How to keep your characters from feeling interchangeable? (1/2)
I’ve talked a little bit about how to expand your writing on a sentence level by expanding your vocabulary, etc. But now, I want to discuss characters and how to practice making them unique rather than interchangeable.
There are two ways of looking at this. First, all the characters in a particular story read and feel the same and it’s difficult to tell them apart, and second, all the characters across the author’s many stories feel the same, particularly their point-of-view characters.
This second one is interesting in the romance industry because it often means that a character who was once a side character in someone else’s story becomes the lead character in their own, only, they end up feeling like a completely different person because they read like the previous main character instead of who they’d been in that previous story. (As an example, because this reads a little confusing: Paul’s story is great. Paul is friends with side character, Lyle. Lyle is beloved by fans. Author writes book about Lyle next. Only Lyle suddenly acts like Paul rather than the Lyle everyone loved.)
So I’m going to address ways in which to help out with both these situations in two different posts since they are actually different things entirely.
First, how to keep characters in the same book from all reading the same.
1) Give each character a unique physical/visible trait.
This has to do with imagery. You want a different image in each reader’s mind when you bring up a specific character in your story. A lot of people need something physical to latch on to, something that helps paint a picture in their imagination. So giving each person a particular physical trait can make all the difference.

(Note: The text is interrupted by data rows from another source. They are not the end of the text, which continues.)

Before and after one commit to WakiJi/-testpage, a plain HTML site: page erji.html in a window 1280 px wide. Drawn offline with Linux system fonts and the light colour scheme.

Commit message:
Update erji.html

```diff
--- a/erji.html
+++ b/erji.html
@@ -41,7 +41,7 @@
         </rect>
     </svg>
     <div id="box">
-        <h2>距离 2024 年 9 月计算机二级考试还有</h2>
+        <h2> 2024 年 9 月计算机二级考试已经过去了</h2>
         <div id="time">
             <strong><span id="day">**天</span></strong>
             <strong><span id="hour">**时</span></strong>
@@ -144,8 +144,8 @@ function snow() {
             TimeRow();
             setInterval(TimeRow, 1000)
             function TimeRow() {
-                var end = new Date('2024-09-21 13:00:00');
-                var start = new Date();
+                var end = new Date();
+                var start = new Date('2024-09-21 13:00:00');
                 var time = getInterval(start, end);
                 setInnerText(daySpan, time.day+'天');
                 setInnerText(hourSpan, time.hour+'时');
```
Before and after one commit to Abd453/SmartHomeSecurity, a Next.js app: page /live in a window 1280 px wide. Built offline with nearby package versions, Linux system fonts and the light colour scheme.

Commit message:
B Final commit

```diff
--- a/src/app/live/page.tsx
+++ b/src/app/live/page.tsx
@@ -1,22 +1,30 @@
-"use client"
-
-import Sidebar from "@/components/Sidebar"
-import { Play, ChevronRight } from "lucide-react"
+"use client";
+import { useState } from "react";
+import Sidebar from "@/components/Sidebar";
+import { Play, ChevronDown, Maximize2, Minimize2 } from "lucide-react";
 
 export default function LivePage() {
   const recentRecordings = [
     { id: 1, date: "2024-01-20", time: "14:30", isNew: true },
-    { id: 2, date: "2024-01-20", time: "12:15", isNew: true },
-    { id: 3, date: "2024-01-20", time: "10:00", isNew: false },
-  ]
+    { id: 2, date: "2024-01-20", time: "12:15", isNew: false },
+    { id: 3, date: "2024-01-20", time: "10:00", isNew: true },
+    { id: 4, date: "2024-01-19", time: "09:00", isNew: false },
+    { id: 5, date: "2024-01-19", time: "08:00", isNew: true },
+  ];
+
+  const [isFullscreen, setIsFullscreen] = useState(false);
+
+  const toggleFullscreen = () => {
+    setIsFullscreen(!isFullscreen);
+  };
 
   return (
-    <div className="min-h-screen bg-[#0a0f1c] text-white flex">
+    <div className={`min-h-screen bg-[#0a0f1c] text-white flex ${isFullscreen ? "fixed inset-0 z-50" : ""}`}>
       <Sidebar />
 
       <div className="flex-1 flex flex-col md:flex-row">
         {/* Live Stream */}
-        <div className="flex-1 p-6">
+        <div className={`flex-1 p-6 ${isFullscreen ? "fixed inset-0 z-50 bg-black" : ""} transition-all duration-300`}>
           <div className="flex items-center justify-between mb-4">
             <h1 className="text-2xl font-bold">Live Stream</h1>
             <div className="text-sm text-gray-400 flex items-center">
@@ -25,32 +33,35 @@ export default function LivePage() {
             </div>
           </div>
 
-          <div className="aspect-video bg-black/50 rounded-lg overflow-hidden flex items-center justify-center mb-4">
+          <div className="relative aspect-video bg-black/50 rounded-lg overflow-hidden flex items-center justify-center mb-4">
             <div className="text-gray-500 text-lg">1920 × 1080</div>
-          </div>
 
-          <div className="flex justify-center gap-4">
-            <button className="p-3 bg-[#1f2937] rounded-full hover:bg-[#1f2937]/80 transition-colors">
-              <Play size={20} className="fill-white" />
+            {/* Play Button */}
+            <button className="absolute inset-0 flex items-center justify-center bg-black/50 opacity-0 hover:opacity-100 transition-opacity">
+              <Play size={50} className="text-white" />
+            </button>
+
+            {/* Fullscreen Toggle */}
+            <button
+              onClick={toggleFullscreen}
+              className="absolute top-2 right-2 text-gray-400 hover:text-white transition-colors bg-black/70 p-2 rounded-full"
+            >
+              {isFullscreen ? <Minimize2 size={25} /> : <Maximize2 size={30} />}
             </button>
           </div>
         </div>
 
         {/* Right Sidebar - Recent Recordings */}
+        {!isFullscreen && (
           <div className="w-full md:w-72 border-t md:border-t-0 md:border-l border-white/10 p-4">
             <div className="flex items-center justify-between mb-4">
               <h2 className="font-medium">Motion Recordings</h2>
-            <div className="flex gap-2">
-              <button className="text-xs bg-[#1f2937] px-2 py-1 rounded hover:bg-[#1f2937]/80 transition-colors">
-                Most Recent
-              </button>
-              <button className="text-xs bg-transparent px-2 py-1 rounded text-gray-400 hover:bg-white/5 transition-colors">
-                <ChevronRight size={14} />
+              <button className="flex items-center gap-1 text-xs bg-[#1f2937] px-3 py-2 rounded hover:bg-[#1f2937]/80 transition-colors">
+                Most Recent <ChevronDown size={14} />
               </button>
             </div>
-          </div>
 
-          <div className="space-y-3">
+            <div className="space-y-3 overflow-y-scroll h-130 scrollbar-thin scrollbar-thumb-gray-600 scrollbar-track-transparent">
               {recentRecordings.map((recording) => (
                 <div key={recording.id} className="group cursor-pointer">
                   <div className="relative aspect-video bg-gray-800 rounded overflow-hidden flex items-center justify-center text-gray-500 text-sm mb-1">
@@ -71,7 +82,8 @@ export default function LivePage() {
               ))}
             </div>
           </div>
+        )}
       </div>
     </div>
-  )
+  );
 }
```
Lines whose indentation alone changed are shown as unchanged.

When I say unique, I mean unique. If all the characters have brown hair, then brown hair isn’t unique. If all the characters have scars across their faces, then the scars aren’t unique. You see this often in stories where you’ll have the blond-haired one, the brown-haired one and the red-haired one as a set of three. That’s one way to do it… Continue reading